And the next few years would bring even more problems — the tragedy of 9/11 and the additional economic bad news that followed. The Legislature turned to paring programs and services and they also used the fiscal crisis as an opportunity to repeal the public campaign financing law. Said Governor Mitt Romney in okaying the repeal — “I do not want to put in our budget, particularly in a year with the financial challenges we have, money going into a Clean Elections fund.” In addition to cutting services, the Legislature also halted the voter-approved income tax reduction at its then-current level of 5.3 percent and put in place a formula tying future rate reductions to growth during the prior year, which is how we arrived at the 2015 tax rate of 5.15 percent.

In order to pave the way for the repeal of public campaign financing, the Legislature placed a non-binding question on the ballot in 2002 asking voters whether they approved of using taxpayer funds to pay for political campaigns. Money raised from large corporations funded an ad campaign that persuaded voters to reverse their prior vote in support of public campaign financing. No comparable effort was launched with respect to the income tax cut, so we don’t know whether voters would have favored significant reductions in funding for their schools, libraries, police and fire departments.

In the 15 years since the voters approved the income tax cut on the basis of a promise that it would increase revenue, that cut has been responsible for much of the reduction in funding for important state services: higher education is down 20 percent; early education down 23 percent, public health down 25 percent; local aid down 44 percent. (Hat tip for the stats to MassBudget.)
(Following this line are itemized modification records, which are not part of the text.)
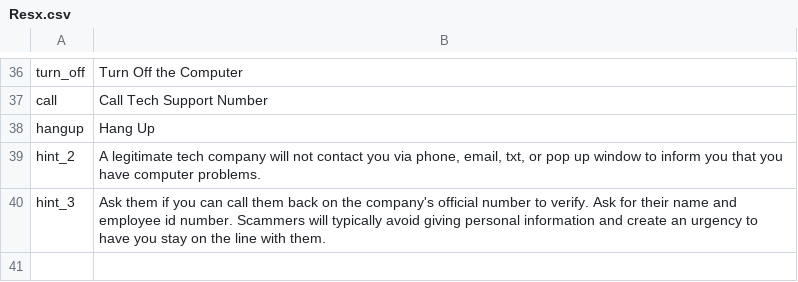
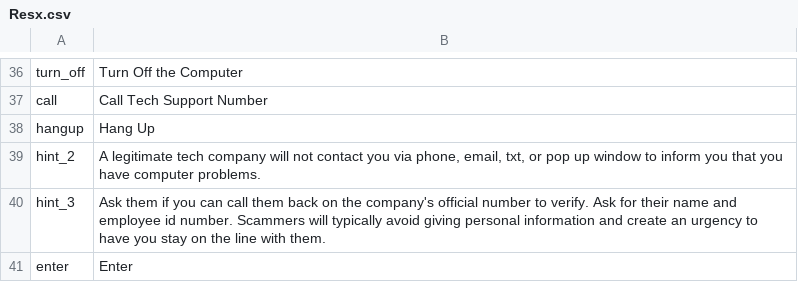
Before and after one commit to jentel/CyberCity, a CSV file: datafiles/Resx.csv, drawn as a sheet; only a part is shown, gaps mark what is left out; the diff names each change by its address in the sheet, - before the commit and + after, or states it on an @@ line.

Commit message:
- added "Enter" text to enter buttons

```diff
--- a/datafiles/Resx.csv
+++ b/datafiles/Resx.csv
+row 41: enter | Enter
```
Also changed, not shown: 3 other files.
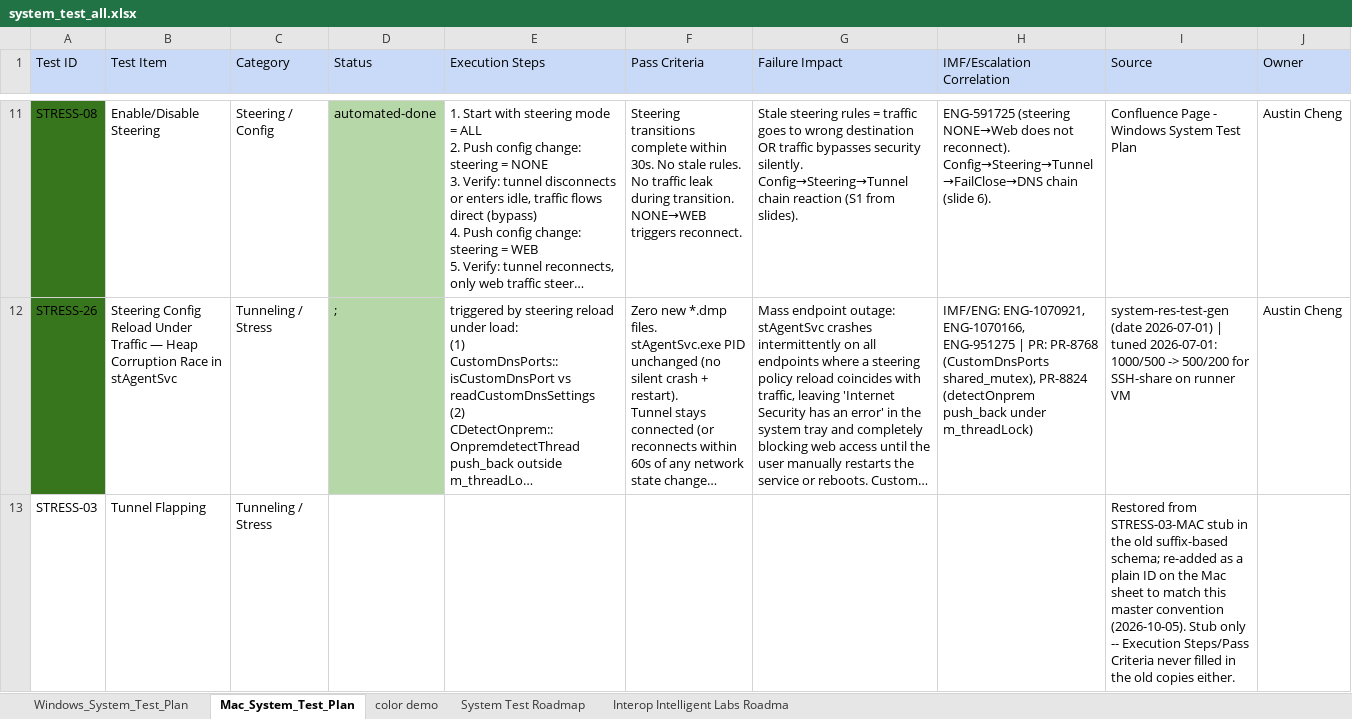
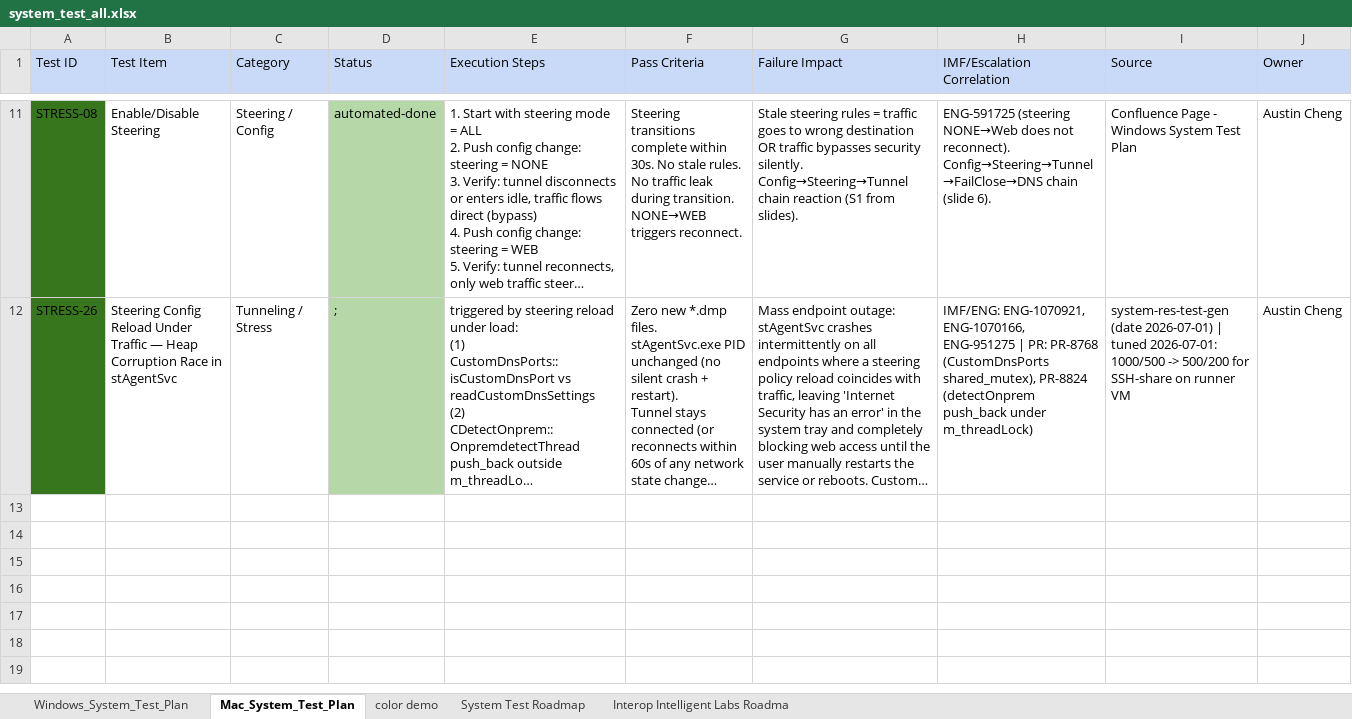
Before and after one commit to ns-acheng/endpoint-system-test-resource, an Excel workbook: regression/system_test_all.xlsx, sheet Mac_System_Test_Plan, drawn as a sheet; only a part is shown, gaps mark what is left out; long unchanged cells end in …; values as stored, in another font and other column widths than the file's, no borders; the diff names each change by its address in the sheet, - before the commit and + after, or states it on an @@ line.

```diff
--- a/regression/system_test_all.xlsx (sheet Mac_System_Test_Plan)
+++ b/regression/system_test_all.xlsx (sheet Mac_System_Test_Plan)
-row 13: STRESS-03 | Tunnel Flapping | Tunneling / Stress |  |  |  |  |  | Restored from STRESS-03-MAC stub in the old suffix-based schema; re-added as a plain ID on the Mac sheet to match this master convention (2026-10-05). Stub only -- Execution Steps/Pass Criteria never filled in the old copies either.
```
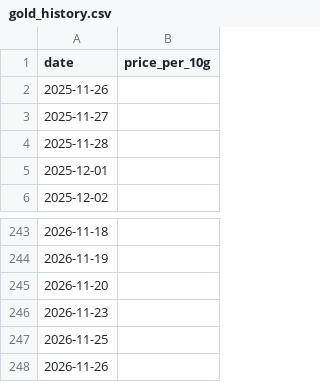
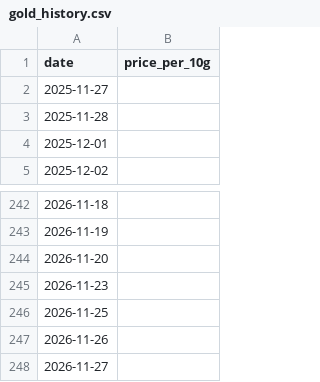
Before and after one commit to ishurunda12-wq/gold-tracker, a CSV file: gold_history.csv, drawn as a sheet; only a part is shown, gaps mark what is left out; removed rows and columns are numbered as before the commit, all else as after; the diff names each change by its address in the sheet, - before the commit and + after, or states it on an @@ line.

```diff
--- a/gold_history.csv
+++ b/gold_history.csv
-row 2: 2025-11-26
+row 248: 2026-11-27
```
Also changed, not shown: 1 other file.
So what does it mean to “break faith” with the voters? To freeze the income tax rate and provide a small governmental counterweight to the growing problem of income inequality? Or to continue to peddle a promise made the better part of a generation ago that never could have been kept?